Return all lines of the data in which the string "label" occurs.

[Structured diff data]
= Beginning of Section =

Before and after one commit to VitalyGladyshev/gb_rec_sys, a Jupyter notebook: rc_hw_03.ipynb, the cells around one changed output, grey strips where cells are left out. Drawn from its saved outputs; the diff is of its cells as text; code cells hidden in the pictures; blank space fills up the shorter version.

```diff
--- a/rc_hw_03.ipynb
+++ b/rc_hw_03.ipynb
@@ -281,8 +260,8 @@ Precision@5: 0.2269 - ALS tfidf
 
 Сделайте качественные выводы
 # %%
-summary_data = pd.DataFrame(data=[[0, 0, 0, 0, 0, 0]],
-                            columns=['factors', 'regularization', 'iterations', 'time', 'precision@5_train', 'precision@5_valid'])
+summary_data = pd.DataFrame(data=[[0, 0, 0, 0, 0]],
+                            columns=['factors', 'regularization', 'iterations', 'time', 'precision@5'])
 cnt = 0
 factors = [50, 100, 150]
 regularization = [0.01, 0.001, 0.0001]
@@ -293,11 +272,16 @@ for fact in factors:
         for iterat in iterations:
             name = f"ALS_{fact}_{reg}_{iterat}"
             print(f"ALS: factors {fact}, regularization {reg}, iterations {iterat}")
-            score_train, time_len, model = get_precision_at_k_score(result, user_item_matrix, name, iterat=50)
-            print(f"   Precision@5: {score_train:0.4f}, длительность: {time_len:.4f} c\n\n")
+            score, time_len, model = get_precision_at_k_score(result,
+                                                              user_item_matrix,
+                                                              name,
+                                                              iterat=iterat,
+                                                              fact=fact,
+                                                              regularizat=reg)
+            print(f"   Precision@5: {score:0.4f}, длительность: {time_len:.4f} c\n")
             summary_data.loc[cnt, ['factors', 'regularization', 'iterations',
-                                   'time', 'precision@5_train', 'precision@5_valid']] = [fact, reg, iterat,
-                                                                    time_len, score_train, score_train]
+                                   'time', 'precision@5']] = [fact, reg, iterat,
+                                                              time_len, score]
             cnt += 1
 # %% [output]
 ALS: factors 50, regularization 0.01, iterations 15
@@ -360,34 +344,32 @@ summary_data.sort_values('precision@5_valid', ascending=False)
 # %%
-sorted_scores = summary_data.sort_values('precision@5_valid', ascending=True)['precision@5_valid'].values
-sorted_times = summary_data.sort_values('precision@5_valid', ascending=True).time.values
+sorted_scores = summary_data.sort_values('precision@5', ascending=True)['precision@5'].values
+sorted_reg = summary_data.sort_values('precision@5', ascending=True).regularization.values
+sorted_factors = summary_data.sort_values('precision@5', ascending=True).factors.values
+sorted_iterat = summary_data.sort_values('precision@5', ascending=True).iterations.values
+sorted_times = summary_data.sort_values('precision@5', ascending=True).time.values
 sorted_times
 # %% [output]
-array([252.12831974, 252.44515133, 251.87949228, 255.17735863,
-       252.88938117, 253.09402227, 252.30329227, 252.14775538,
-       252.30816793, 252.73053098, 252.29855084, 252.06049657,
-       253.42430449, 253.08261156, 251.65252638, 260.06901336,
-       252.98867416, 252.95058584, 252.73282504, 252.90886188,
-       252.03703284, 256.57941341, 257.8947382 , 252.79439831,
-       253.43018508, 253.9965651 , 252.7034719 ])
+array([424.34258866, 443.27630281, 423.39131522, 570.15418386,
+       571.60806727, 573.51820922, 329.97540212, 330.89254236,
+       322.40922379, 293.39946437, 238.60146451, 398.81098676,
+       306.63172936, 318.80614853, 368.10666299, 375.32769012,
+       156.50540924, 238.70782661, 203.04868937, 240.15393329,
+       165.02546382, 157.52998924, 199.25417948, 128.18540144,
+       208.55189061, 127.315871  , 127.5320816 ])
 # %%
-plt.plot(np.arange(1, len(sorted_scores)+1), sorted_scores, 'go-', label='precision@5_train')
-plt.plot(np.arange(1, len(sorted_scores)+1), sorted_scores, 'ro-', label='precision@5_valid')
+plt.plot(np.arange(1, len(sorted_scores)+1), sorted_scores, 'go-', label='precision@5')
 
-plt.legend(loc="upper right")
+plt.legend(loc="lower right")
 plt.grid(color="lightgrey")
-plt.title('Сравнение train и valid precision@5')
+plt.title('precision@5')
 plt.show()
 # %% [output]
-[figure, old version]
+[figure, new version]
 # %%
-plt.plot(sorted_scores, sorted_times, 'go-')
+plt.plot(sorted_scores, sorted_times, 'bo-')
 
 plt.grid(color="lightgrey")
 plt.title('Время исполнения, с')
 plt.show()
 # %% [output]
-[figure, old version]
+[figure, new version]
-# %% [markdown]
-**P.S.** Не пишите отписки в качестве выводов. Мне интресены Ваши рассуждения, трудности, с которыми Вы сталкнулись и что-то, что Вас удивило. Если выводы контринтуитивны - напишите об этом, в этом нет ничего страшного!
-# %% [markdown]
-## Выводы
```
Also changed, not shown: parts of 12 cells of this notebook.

= End of Section =

**Exercise output:**
-plt.plot(np.arange(1, len(sorted_scores)+1), sorted_scores, 'go-', label='precision@5_train')
-plt.plot(np.arange(1, len(sorted_scores)+1), sorted_scores, 'ro-', label='precision@5_valid')
+plt.plot(np.arange(1, len(sorted_scores)+1), sorted_scores, 'go-', label='precision@5')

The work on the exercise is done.